Working data Block Start

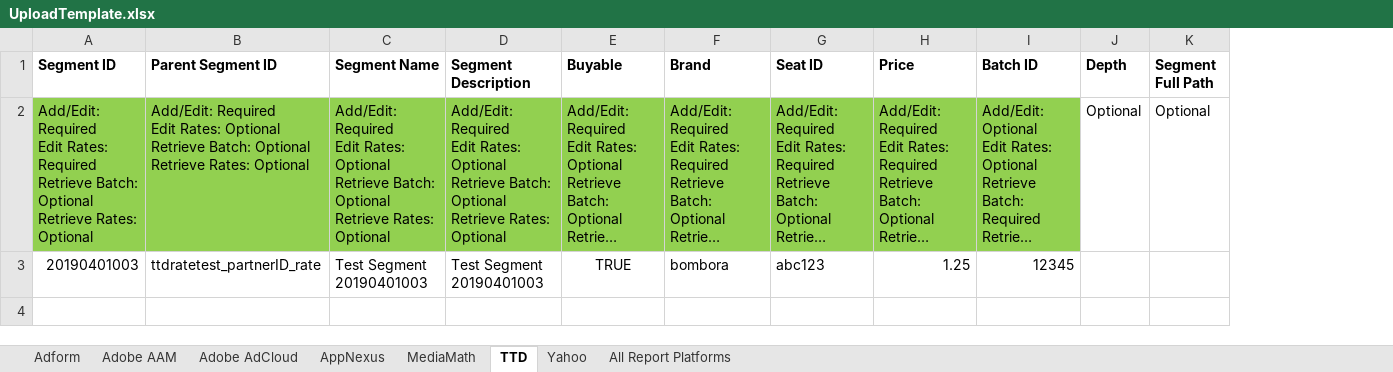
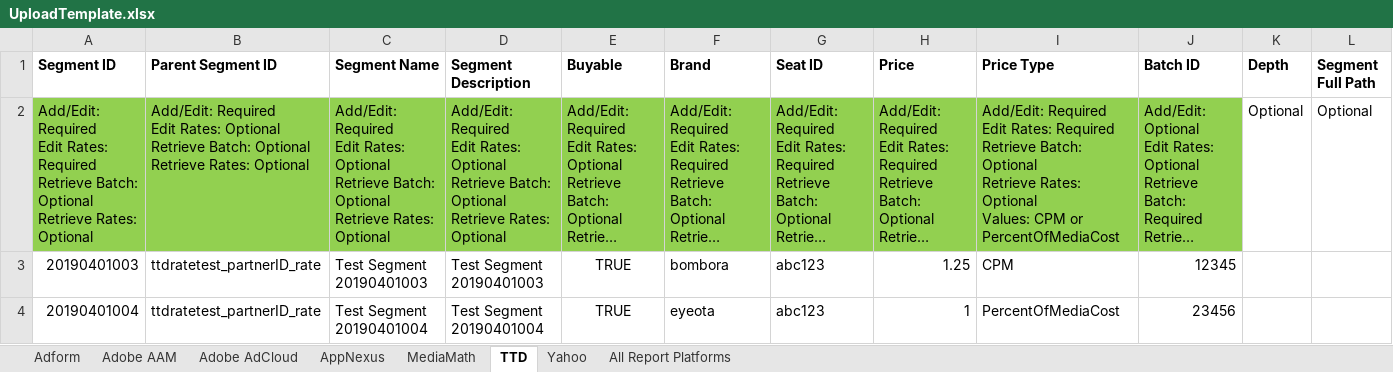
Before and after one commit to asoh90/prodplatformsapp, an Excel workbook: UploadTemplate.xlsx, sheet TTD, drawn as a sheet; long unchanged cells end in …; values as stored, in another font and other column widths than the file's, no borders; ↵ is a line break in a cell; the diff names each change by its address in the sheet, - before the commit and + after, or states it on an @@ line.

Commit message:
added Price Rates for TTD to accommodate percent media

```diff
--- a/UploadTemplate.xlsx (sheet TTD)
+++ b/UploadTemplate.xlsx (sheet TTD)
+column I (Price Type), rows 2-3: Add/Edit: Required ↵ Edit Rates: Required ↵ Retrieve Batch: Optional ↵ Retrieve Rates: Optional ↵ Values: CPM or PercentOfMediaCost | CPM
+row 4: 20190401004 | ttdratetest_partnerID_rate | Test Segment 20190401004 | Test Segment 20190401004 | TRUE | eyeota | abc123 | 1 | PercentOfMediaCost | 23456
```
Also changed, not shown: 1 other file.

Working data Block End

Write out the data exactly, but not its pictures.

Before and after one commit to asoh90/prodplatformsapp, an Excel workbook: UploadTemplate.xlsx, sheet TTD, drawn as a sheet; long unchanged cells end in …; values as stored, in another font and other column widths than the file's, no borders; ↵ is a line break in a cell; the diff names each change by its address in the sheet, - before the commit and + after, or states it on an @@ line.

Commit message:
added Price Rates for TTD to accommodate percent media

```diff
--- a/UploadTemplate.xlsx (sheet TTD)
+++ b/UploadTemplate.xlsx (sheet TTD)
+column I (Price Type), rows 2-3: Add/Edit: Required ↵ Edit Rates: Required ↵ Retrieve Batch: Optional ↵ Retrieve Rates: Optional ↵ Values: CPM or PercentOfMediaCost | CPM
+row 4: 20190401004 | ttdratetest_partnerID_rate | Test Segment 20190401004 | Test Segment 20190401004 | TRUE | eyeota | abc123 | 1 | PercentOfMediaCost | 23456
```
Also changed, not shown: 1 other file.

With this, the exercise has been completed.